Dataset items:
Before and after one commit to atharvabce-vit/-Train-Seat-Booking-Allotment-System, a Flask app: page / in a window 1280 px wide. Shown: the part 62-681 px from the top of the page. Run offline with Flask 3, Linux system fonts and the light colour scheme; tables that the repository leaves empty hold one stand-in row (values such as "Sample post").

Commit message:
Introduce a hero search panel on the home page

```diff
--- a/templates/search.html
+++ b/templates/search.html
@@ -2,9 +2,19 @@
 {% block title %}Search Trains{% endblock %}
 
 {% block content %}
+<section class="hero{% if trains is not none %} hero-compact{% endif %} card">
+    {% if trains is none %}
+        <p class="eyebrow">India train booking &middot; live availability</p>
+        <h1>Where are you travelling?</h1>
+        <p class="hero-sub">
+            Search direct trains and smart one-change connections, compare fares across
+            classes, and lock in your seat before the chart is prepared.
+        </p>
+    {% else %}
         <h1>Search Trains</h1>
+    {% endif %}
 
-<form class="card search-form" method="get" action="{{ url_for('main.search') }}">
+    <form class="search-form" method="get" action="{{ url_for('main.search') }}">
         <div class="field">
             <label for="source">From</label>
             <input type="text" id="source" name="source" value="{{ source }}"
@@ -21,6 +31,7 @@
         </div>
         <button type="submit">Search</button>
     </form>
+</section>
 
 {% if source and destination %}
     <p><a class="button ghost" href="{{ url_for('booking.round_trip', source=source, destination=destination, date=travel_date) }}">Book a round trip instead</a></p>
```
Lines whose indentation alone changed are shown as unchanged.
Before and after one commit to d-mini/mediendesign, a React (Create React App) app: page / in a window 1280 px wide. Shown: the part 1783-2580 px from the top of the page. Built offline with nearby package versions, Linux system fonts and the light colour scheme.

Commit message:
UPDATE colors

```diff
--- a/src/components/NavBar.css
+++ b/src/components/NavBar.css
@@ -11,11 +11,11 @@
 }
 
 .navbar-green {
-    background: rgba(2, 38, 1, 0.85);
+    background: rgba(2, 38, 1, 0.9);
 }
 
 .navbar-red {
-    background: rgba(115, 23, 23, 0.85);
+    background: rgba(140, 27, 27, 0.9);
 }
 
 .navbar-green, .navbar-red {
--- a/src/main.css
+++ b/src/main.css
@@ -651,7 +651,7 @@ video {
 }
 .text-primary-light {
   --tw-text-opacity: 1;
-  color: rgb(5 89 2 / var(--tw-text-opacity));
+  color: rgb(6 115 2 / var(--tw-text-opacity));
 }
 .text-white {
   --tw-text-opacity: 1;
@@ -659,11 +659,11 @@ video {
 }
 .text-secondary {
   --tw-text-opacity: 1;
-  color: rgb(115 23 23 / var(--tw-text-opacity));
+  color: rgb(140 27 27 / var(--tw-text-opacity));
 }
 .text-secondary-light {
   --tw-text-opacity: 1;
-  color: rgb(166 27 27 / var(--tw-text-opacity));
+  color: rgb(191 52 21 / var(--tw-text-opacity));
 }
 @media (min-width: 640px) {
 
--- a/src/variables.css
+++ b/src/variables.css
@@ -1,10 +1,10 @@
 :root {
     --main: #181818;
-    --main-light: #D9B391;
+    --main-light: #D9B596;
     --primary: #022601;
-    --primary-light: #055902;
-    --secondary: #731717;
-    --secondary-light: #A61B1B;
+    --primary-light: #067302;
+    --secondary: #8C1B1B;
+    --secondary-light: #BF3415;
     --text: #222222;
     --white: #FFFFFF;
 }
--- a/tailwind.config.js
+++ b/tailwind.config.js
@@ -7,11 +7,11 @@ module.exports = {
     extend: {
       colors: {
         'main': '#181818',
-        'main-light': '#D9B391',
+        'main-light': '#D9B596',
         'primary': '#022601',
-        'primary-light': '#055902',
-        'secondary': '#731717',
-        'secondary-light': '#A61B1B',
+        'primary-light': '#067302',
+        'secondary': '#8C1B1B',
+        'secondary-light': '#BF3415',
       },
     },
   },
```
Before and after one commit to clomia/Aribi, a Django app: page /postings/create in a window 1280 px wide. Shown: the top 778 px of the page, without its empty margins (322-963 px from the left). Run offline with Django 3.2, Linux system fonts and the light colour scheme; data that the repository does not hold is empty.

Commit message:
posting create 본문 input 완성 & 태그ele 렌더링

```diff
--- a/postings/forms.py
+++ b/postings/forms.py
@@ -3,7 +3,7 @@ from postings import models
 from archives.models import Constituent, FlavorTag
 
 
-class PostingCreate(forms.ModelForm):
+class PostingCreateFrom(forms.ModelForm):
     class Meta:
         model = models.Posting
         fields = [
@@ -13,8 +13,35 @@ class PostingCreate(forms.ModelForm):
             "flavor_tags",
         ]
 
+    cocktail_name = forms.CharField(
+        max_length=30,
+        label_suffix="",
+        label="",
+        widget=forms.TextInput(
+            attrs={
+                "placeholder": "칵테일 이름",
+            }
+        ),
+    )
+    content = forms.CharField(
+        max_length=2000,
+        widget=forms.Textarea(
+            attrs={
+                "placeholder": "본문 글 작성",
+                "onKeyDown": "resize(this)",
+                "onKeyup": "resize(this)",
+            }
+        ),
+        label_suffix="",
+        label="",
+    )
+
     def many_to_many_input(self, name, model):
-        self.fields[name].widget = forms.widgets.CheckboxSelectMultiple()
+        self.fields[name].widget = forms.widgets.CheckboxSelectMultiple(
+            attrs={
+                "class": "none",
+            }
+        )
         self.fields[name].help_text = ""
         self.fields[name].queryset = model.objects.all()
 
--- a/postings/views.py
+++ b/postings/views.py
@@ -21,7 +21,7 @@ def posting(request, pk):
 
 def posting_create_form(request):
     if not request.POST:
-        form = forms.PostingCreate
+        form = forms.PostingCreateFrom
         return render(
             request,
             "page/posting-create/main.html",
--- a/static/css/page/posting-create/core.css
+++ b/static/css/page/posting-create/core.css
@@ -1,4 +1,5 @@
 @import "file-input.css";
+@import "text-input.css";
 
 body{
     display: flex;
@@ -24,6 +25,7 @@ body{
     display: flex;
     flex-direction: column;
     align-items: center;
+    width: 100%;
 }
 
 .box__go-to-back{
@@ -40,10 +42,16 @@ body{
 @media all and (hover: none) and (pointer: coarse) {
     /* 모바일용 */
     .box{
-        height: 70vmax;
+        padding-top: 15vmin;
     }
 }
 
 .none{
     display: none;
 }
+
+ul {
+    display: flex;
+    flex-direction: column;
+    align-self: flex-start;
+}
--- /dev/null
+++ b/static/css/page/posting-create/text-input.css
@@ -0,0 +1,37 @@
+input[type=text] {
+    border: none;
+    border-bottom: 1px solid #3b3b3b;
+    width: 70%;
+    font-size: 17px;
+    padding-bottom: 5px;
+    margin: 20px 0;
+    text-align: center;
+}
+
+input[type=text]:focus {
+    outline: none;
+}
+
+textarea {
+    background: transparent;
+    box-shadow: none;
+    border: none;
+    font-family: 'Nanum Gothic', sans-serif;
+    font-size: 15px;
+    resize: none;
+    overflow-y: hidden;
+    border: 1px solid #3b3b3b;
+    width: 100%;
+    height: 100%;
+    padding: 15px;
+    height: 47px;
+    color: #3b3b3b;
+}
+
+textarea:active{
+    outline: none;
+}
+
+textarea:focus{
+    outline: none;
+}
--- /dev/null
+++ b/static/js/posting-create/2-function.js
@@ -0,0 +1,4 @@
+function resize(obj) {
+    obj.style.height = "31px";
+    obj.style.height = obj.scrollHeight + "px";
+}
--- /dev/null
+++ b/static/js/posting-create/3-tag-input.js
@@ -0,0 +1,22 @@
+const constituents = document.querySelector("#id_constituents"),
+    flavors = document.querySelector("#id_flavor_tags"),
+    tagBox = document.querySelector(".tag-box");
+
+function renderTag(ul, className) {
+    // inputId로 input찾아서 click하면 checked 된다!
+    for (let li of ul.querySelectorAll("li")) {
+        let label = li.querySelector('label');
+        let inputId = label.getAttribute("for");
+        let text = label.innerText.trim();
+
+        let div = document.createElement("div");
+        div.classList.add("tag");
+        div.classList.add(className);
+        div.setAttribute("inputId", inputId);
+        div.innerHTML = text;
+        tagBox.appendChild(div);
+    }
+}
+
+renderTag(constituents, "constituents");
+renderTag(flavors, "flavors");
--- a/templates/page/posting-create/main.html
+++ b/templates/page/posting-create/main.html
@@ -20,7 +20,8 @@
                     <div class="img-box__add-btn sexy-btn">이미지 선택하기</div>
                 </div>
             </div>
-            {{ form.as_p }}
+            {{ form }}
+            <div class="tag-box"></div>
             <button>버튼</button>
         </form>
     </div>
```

• **WHAT IS EXPECTED**:
Your answer must be the data above, copied exactly from its first line through the line containing "Introduce a hero", and nothing more.

• **TASK RESULT**:
Before and after one commit to atharvabce-vit/-Train-Seat-Booking-Allotment-System, a Flask app: page / in a window 1280 px wide. Shown: the part 62-681 px from the top of the page. Run offline with Flask 3, Linux system fonts and the light colour scheme; tables that the repository leaves empty hold one stand-in row (values such as "Sample post").

Commit message:
Introduce a hero search panel on the home page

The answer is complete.